• _Task_
Output the data below exactly, down to the last character.

[Records from a data collection]
%%

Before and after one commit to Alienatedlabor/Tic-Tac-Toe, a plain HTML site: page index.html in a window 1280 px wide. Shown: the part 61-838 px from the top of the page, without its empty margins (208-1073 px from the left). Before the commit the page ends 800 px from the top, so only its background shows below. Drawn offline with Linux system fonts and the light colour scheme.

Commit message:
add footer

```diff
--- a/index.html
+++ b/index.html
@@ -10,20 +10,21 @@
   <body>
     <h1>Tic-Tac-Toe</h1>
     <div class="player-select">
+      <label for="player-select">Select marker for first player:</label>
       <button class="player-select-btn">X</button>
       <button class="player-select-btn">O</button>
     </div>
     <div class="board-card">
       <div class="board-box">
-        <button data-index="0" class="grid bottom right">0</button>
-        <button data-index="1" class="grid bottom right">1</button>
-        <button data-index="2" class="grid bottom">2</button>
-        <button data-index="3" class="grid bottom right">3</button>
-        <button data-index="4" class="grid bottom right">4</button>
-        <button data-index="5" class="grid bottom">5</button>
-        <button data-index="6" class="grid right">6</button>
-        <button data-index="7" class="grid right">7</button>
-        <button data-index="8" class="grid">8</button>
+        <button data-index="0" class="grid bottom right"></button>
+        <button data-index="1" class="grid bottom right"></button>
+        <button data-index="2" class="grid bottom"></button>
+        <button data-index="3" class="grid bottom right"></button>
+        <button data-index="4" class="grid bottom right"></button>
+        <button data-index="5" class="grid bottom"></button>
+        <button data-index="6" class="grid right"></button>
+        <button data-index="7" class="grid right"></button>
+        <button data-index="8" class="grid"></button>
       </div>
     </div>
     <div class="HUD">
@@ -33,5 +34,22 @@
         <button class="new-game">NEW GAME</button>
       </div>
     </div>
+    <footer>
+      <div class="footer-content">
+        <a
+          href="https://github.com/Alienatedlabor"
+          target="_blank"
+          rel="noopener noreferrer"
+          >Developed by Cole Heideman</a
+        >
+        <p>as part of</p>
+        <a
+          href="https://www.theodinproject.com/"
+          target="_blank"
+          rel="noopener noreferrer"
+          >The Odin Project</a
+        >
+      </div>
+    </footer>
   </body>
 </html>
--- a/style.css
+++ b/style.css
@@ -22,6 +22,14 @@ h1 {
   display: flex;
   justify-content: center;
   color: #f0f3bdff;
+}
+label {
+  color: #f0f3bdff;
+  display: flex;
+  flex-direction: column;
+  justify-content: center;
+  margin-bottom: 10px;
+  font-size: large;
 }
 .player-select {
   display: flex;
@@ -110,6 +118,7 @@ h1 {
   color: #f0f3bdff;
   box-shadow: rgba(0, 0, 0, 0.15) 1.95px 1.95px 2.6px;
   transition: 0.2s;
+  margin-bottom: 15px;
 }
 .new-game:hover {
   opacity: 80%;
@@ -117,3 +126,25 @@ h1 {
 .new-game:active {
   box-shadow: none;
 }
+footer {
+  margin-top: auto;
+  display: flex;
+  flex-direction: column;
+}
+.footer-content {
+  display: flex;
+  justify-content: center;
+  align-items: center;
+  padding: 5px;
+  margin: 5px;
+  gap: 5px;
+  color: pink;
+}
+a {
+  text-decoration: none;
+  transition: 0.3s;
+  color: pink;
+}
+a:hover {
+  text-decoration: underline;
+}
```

%%

• _Solution for this exercise_
Before and after one commit to Alienatedlabor/Tic-Tac-Toe, a plain HTML site: page index.html in a window 1280 px wide. Shown: the part 61-838 px from the top of the page, without its empty margins (208-1073 px from the left). Before the commit the page ends 800 px from the top, so only its background shows below. Drawn offline with Linux system fonts and the light colour scheme.

Commit message:
add footer

```diff
--- a/index.html
+++ b/index.html
@@ -10,20 +10,21 @@
   <body>
     <h1>Tic-Tac-Toe</h1>
     <div class="player-select">
+      <label for="player-select">Select marker for first player:</label>
       <button class="player-select-btn">X</button>
       <button class="player-select-btn">O</button>
     </div>
     <div class="board-card">
       <div class="board-box">
-        <button data-index="0" class="grid bottom right">0</button>
-        <button data-index="1" class="grid bottom right">1</button>
-        <button data-index="2" class="grid bottom">2</button>
-        <button data-index="3" class="grid bottom right">3</button>
-        <button data-index="4" class="grid bottom right">4</button>
-        <button data-index="5" class="grid bottom">5</button>
-        <button data-index="6" class="grid right">6</button>
-        <button data-index="7" class="grid right">7</button>
-        <button data-index="8" class="grid">8</button>
+        <button data-index="0" class="grid bottom right"></button>
+        <button data-index="1" class="grid bottom right"></button>
+        <button data-index="2" class="grid bottom"></button>
+        <button data-index="3" class="grid bottom right"></button>
+        <button data-index="4" class="grid bottom right"></button>
+        <button data-index="5" class="grid bottom"></button>
+        <button data-index="6" class="grid right"></button>
+        <button data-index="7" class="grid right"></button>
+        <button data-index="8" class="grid"></button>
       </div>
     </div>
     <div class="HUD">
@@ -33,5 +34,22 @@
         <button class="new-game">NEW GAME</button>
       </div>
     </div>
+    <footer>
+      <div class="footer-content">
+        <a
+          href="https://github.com/Alienatedlabor"
+          target="_blank"
+          rel="noopener noreferrer"
+          >Developed by Cole Heideman</a
+        >
+        <p>as part of</p>
+        <a
+          href="https://www.theodinproject.com/"
+          target="_blank"
+          rel="noopener noreferrer"
+          >The Odin Project</a
+        >
+      </div>
+    </footer>
   </body>
 </html>
--- a/style.css
+++ b/style.css
@@ -22,6 +22,14 @@ h1 {
   display: flex;
   justify-content: center;
   color: #f0f3bdff;
+}
+label {
+  color: #f0f3bdff;
+  display: flex;
+  flex-direction: column;
+  justify-content: center;
+  margin-bottom: 10px;
+  font-size: large;
 }
 .player-select {
   display: flex;
@@ -110,6 +118,7 @@ h1 {
   color: #f0f3bdff;
   box-shadow: rgba(0, 0, 0, 0.15) 1.95px 1.95px 2.6px;
   transition: 0.2s;
+  margin-bottom: 15px;
 }
 .new-game:hover {
   opacity: 80%;
@@ -117,3 +126,25 @@ h1 {
 .new-game:active {
   box-shadow: none;
 }
+footer {
+  margin-top: auto;
+  display: flex;
+  flex-direction: column;
+}
+.footer-content {
+  display: flex;
+  justify-content: center;
+  align-items: center;
+  padding: 5px;
+  margin: 5px;
+  gap: 5px;
+  color: pink;
+}
+a {
+  text-decoration: none;
+  transition: 0.3s;
+  color: pink;
+}
+a:hover {
+  text-decoration: underline;
+}
```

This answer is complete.